In The Last Defender, A Novel, author Travis Pearson takes us to an almost dystopian world where a political ideology has taken over the country for the pursuit of their own individual goals of power and wealth. The Socialist, using the country’s deteriorating situation and high unemployment, lies and tricks the electorate to elect him and his party to power. Once in power they ruthlessly set about their plans to rule the country solely for the purpose of their own self-aggrandisement. Businesses are nationalised and management replaced by those who are part of the regime. Brent Stevens, one such manager, once a proud researcher for the good of humanity is replaced and demoted to a worker on the factory floor. Continuing his research at his home laboratory, Brent discovers a power, utilising electricity that will give him a decided edge when it comes to protecting those he loves. As he watches helplessly the systematic destruction of civilisation he looks for the little opportunities to strike back when he can. When Brent’s beloved Lori is threatened by the new regime, Brent knows he must act and act now, before it is too late.

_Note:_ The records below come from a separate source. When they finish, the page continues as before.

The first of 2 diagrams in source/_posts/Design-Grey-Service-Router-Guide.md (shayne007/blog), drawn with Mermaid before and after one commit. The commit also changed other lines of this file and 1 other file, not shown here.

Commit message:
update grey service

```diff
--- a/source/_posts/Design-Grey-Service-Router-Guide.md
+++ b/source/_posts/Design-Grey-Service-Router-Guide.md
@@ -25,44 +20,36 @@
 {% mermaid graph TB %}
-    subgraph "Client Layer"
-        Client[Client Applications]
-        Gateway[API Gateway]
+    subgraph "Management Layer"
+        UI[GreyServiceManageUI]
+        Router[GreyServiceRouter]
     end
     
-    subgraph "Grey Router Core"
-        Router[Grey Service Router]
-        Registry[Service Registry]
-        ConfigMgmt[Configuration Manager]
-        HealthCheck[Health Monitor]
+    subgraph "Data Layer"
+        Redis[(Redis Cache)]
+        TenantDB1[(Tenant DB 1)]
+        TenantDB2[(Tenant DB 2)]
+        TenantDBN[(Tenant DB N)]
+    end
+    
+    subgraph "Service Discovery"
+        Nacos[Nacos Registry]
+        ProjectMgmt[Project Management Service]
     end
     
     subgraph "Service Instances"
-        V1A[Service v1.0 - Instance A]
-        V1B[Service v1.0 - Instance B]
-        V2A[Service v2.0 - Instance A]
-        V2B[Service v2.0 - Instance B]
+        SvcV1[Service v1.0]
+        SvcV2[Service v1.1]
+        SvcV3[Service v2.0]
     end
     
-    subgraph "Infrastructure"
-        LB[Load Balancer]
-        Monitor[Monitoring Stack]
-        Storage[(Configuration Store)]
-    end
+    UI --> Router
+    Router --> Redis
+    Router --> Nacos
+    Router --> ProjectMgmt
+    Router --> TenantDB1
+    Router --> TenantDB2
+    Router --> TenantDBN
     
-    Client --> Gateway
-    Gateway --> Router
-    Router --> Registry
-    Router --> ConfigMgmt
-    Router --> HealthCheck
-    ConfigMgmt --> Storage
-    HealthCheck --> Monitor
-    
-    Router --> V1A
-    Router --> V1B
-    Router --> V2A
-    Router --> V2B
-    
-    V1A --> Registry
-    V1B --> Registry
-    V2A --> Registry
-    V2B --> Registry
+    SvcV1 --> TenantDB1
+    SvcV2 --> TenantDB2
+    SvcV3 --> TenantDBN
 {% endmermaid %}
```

The Last Defender, A Novel, is an interesting take on a society that has become complacent in its democratic institutions and allows itself to be manipulated by a power-crazy megalomaniac to surrender virtually all, of its freedoms (sound strikingly familiar?) Author Travis Pearson gives us a protagonist who turns from the mild-mannered, scientist/researcher into the avenging angel of all of society’s ills. I balked a little at the chief antagonist, the mysterious and enigmatic Socialist. Although it could be argued the tactics employed to subvert democracy were socialistic in tendency, there was little doubt the Socialist’s actions were those of a megalomaniac Fascist in the mould of Hitler, especially the experiments in re-education. That aside, this is a simply written, fast-paced read that does keep you interested and turning the pages. The stereotypical use of Mexican names for the members of the resistance Cartel was a little gratuitous but nonetheless, since these guys were fighting for the average, oppressed citizen, this can be forgiven. If you like novels that draw parallels from both history and the current times we face, you’ll certainly enjoy this one, which kept me interested till the very end.